I suppose what I’m struggling with here is balance. It seems like that will be the keyword of my senior year. Balance.
It’s fall break and I’ve done work every single day, but even now I can’t find the right balance between work for class and work for thesis and work related to seeking future employment. I wanted to get so much more done than I’ve gotten done, but I can only keep thesis-ing through tonight, or I won’t finish my reading for next week’s classes. I want to implement thesis Fridays Friday mornings/early afternoons to help keep me working on long-term goals as I meet short-term requirements, but I don’t know if that plus breaks is enough for this semester. And I’m good about getting applications with established deadlines in a few days before they’re due, but what about positions that are “open until filled” or have rolling deadlines? I wish I could take like, a 24-hour period off to just tweak cover letters and send my cover letter and resume to all the jobs that just require that, but there always seem to be more pressing concerns. Balance.

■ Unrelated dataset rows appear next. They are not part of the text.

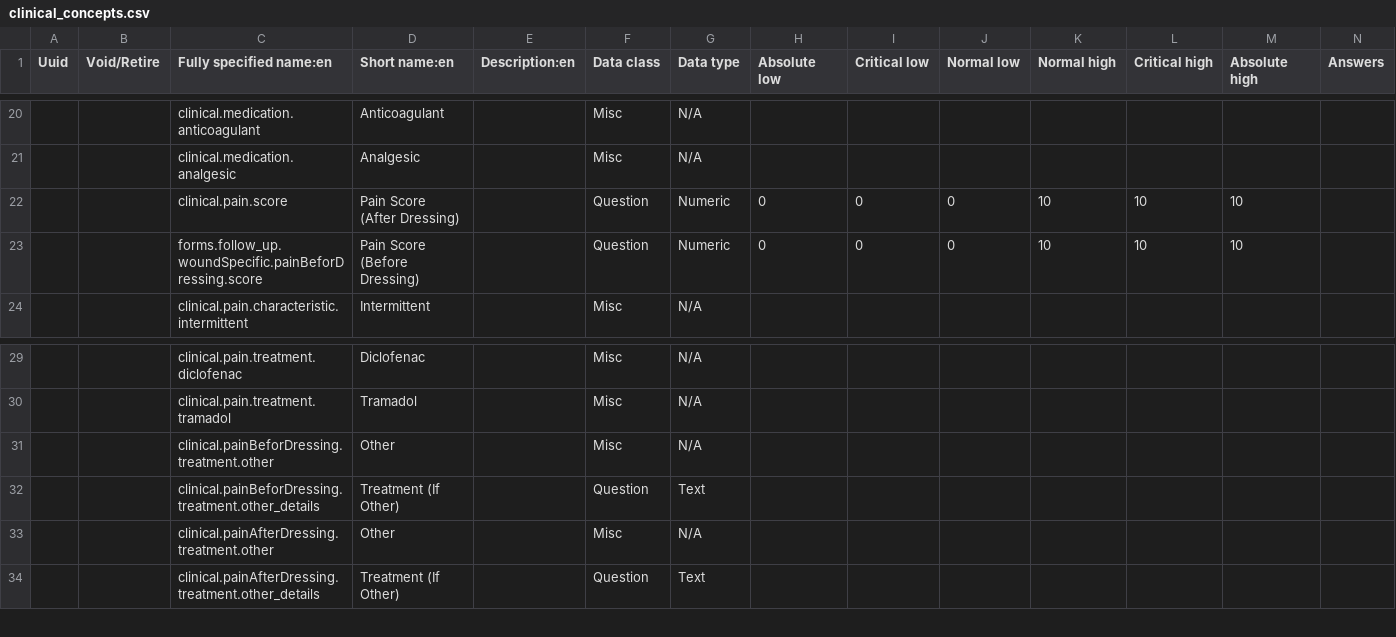
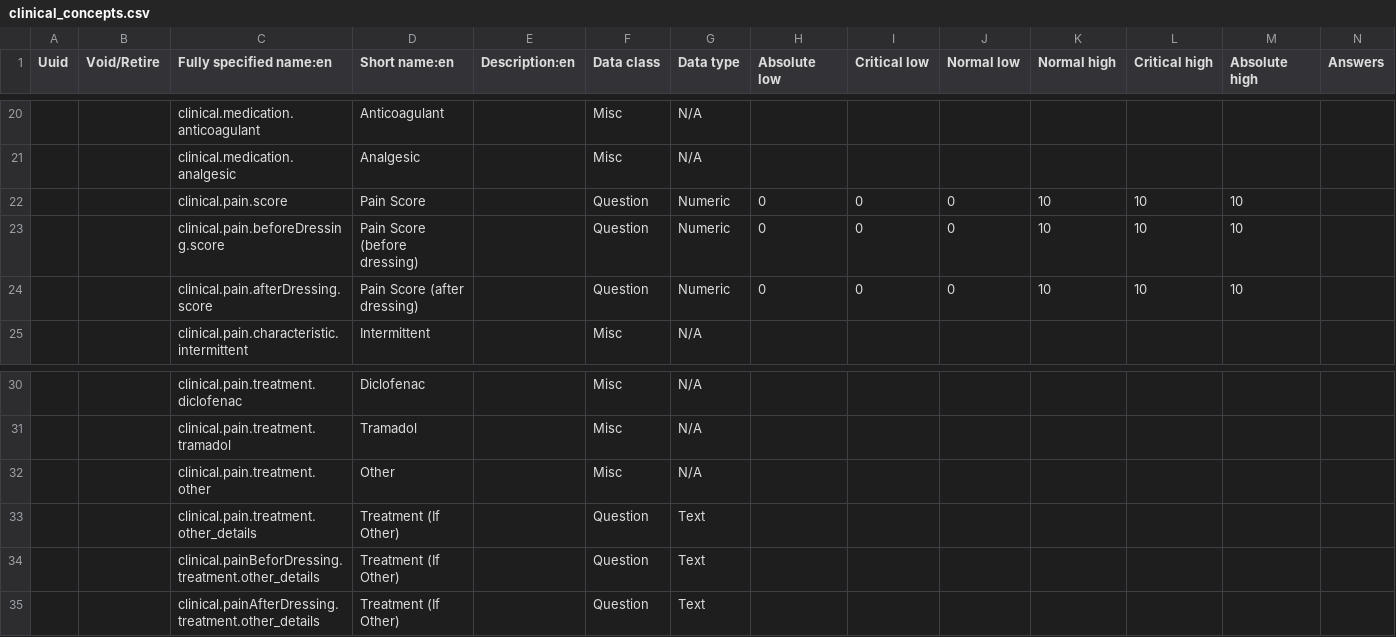
Before and after one commit to Belal-Noory/kunduz-wcc-bahmni-config, a CSV file: openmrs-module-initializer/configuration/concepts/clinical_concepts.csv, drawn as a sheet; only a part is shown, gaps mark what is left out; removed rows and columns are numbered as before the commit, all else as after; rows hold the shown columns only; the diff names each change by its address in the sheet, - before the commit and + after, or states it on an @@ line.

Commit message:
Fix the pain sections.

```diff
--- a/openmrs-module-initializer/configuration/concepts/clinical_concepts.csv
+++ b/openmrs-module-initializer/configuration/concepts/clinical_concepts.csv
-D22 (Short name:en): Pain Score (After Dressing)
+D22 (Short name:en): Pain Score
-C23 (Fully specified name:en): forms.follow_up.woundSpecific.painBeforDressing.score
+C23 (Fully specified name:en): clinical.pain.beforeDressing.score
-D23 (Short name:en): Pain Score (Before Dressing)
+D23 (Short name:en): Pain Score (before dressing)
+row 24:  |  | clinical.pain.afterDressing.score | Pain Score (after dressing) |  | Question | Numeric | 0 | 0 | 0 | 10 | 10 | 10
-C32 (Fully specified name:en): clinical.painBeforDressing.treatment.other
+C32 (Fully specified name:en): clinical.pain.treatment.other
+row 33:  |  | clinical.pain.treatment.other_details | Treatment (If Other) |  | Question | Text
-row 33:  |  | clinical.painAfterDressing.treatment.other | Other |  | Misc | N/A
```
Also changed, not shown: openmrs-module-initializer/configuration/concepts/follow_up.csv, 1 other file.
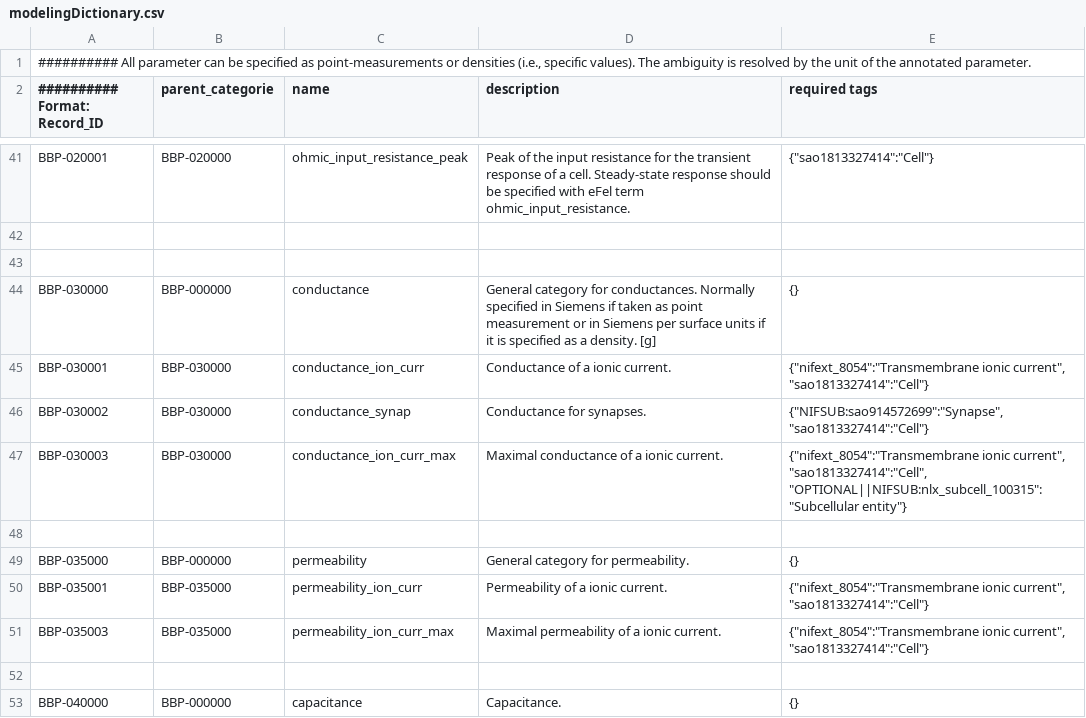
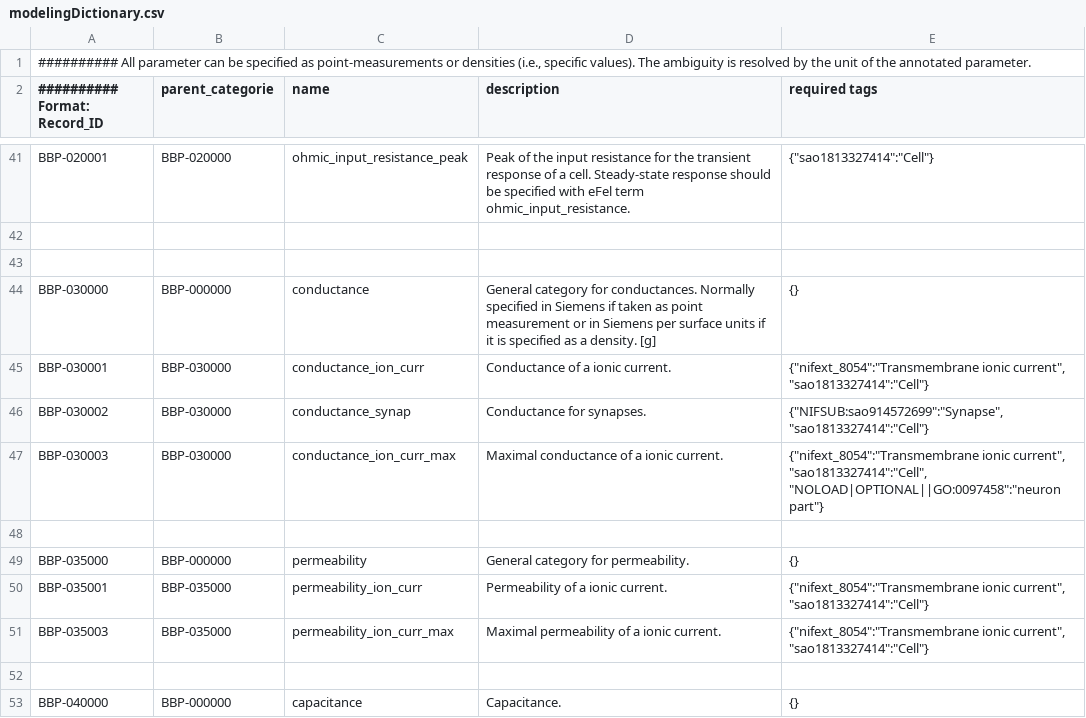
Before and after one commit to BlueBrain/nat, a CSV file: modelingDictionary.csv, drawn as a sheet; only a part is shown, gaps mark what is left out.

```diff
--- a/modelingDictionary.csv
+++ b/modelingDictionary.csv
@@ -46,3 +46,3 @@
 "BBP-030002";"BBP-030000";"conductance_synap";"Conductance for synapses.";{"NIFSUB:sao914572699":"Synapse", "sao1813327414":"Cell"}
-"BBP-030003";"BBP-030000";"conductance_ion_curr_max";"Maximal conductance of a ionic current.";{"nifext_8054":"Transmembrane ionic current", "sao1813327414":"Cell", "OPTIONAL||NIFSUB:nlx_subcell_100315":"Subcellular entity"}
+"BBP-030003";"BBP-030000";"conductance_ion_curr_max";"Maximal conductance of a ionic current.";{"nifext_8054":"Transmembrane ionic current", "sao1813327414":"Cell", "NOLOAD|OPTIONAL||GO:0097458":"neuron part"}
 
```
Also changed, not shown: additionsToOntologies.csv, 32 other files.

I’m taking four classes right now, because I thought it would be better to front-load my senior year so that in the Spring I’d have a very light classwork-load and could devote two or even three days a week to Thesis. That was a great plan, until the Course Offerings list came out and there are WAY TOO MANY AWESOME-SOUNDING CLASSES for me to pick just two. I’ve whittled my list down from 12-ish to three classes that I feel like I absolutely have to be in, but…I only need two. Now, I could drop this class I’m in now that I never go to and am not at all invested in, but am currently getting an A- in. The class has two more papers and an exam, though, so that current A- doesn’t mean much. And if I dropped it, I could devote the time I’ve been devoting to doing those readings/Blackboard posts/papers/studying to thesis this semester…but I’ll have dropped a class I’m getting an A in. And is three semi-intense but REALLY REALLY INTERESTING classes senior spring a good idea anyway? Didn’t I want to finish my thesis and then get drunk every day? Balance.
My friendships with people I’ve known my whole life are taking the backseat to my friendships with Princetonians as we all get pulled in different directions. It’s so easy for each of us to just lose ourselves in school and work and those networks of people–when we hang out, like I did with two of my pre-Princeton besties last night, everything is great, but we can lose each other in the meantime. I realized last night that I haven’t even told T or S about my mom being sick, whereas K and E hear about how scared I am all the time. (K even looked up some info about it on the internet, since he’s doing cancer research for his thesis and knows way more than I do. He’s a sweetheart.) Balance.
When I used to play Tony Hawk Playstation games in high school (I want none of your judgment), I used to try to rack up these sick combos by doing a bunch of flips in the air and then landing into a grind on a railing or a fence or the top of a ramp or something. And I remember there was like, this little meter that would appear on top of your character when you were grinding, to represent how you were balanced, and there was a green zone of safety and red zones of death (well, falling and losing your combo score) when you leaned too far to either side. I need to find a way to lean to that I’m in the green on all of my meters. Because right now it’s Fall Break and I took exactly one night off to chill and have fun. Right now my shoulders are always tense and I can’t quite seem to loosen up. I need Balance.